Bolstered by a surge in global crude prices, oil and gas companies have taken over as the U.S. stock market's priciest segment. As The Wall Street Journal’s Morning MoneyBeat newsletter noted on Friday, energy stocks have surged lately alongside rising crude prices. Energy companies, whose share prices were depressed by a multi-year slide in oil prices, are now among the market’s best performers as investors anticipate higher oil prices will bolster their revenue and profits.

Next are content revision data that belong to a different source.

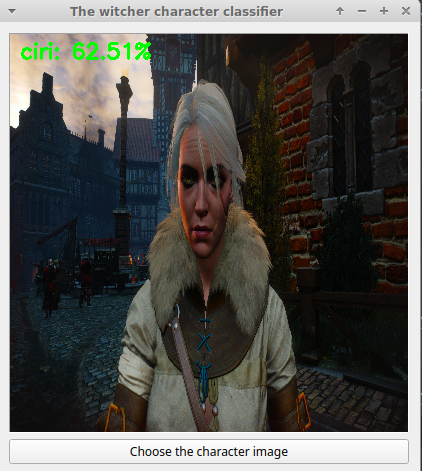
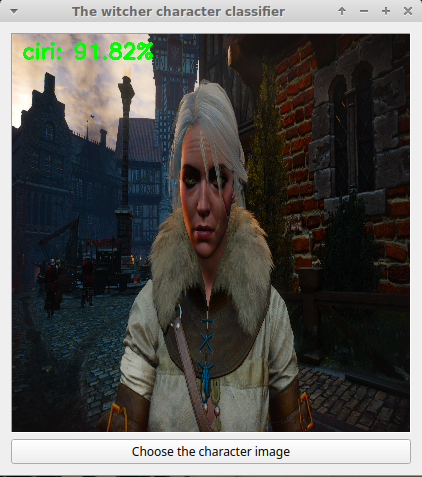
Updating model and examples

diff --git a/src/network_model.py b/src/network_model.py
@@ -29,7 +29,7 @@ class NetworkModel:
         model = Model(inputs=input_model.input, outputs=x)
         model.compile(
             loss=constant.MODEL_LOSS,
-            optimizer=Adam(lr=constant.LEARNING_RATE),
+            optimizer=Adam(lr=constant.LEARNING_RATE, decay=constant.LEARNING_RATE / constant.EPOCHS),
             metrics=['accuracy']
         )
 

diff --git a/src/helper/constant.py b/src/helper/constant.py
@@ -5,7 +5,7 @@ MODEL_LOSS = "categorical_crossentropy"
 MODEL_PATH = "output/witcher-classifier.h5"
 PLOT_PATH = "output/plot.png"
 UNKNOWN_LABEL = "Unknown"
-BATCH_SIZE = 21
+BATCH_SIZE = 32
 IMAGE_WIDTH = 224
 IMAGE_HEIGHT = 224
 IMAGE_SHOW_WIDTH = 400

Following a strong performance last week, the S&P 500 started this week with strong sentiment and advanced in the first three trading days. However, the S&P 500 opened lower on April 19 and declined as the day progressed. Nine out of 11 major S&P 500 sectors declined on Thursday. Weakness in the consumer staples, real estate, and IT sectors weighed on the market. Strength in the financials sector limited the market losses.
In the previous part of this series, we saw that Morgan Stanley (MS) believes the bull market might end soon and the earnings growth of the S&P 500 Index (SPY) is gradually reaching its peak. Tax reform played an important role in market movement. Although many market participants expect a higher infrastructure spending bill and defense spending to boost the equity markets, Morgan Stanley believes the boost could be short-term.
T-Mobile (TMUS), the third-largest wireless carrier in the United States (SPY), continues to provoke the wireless industry with innovative service plans and added subscriber benefits every few months rather than just competing on price.
The US has imposed tariffs on several products this year. In January, President Trump slapped tariffs on washing machines and solar panel imports. In another major move, we saw tariffs imposed on steel and aluminum imports.
After regaining strength last week, the S&P 500 started this week on a stronger note and gained in the first two trading days. Carrying forward the strength, the S&P 500 opened higher on April 18 and closed the day at four-week high price levels. Five out of 11 major S&P 500 sectors closed higher on Wednesday. Strength in the energy and industrials sectors pushed the market higher. On the other hand, weakness in the consumer staples and telecom services sectors limited the market gains.
The stock price of consumer electronics retailer Best Buy (BBY) rose 3.6% on April 18 following news of a partnership with Amazon (AMZN) to sell televisions that have Amazon’s Fire TV system built in. Beginning this summer, Best Buy plans to launch over ten 4K and HD Fire TV Edition models from Toshiba and Best Buy’s in-house brand Insignia. Through this partnership, Best Buy will become the exclusive retailer to sell Fire TV edition smart TVs.
This week, investors were preoccupied with Russia, as the country’s equities fell dramatically after the relations with countries in the West, including the U.S., deteriorated. First in the list, however, is Barclays Capital, as the asset management arm of the British bank said it would shut down a host of exchange-traded notes (ETNs). Russia is second in the list followed by crude oil, which has been on a tear lately thanks to dropping stockpiles in the U.S. Leveraged ETFs and biotechnology stocks close the list. Check our previous trends edition at Trending: Soybean Prices Whipsaw on Trade War Fears.
Juniper Networks’ (JNPR) revenue fell 11% YoY (year-over-year) in 4Q17, primarily due to weakness in the company’s routing business and cloud vertical. Juniper has attributed this weakness to a shift to scale-out from scale-up architecture among cloud customers. Lower demand from cloud customers has meant that Juniper stock has fallen ~11% since October 2017, when the company announced its preliminary 3Q17 results, which were lower than analyst estimates.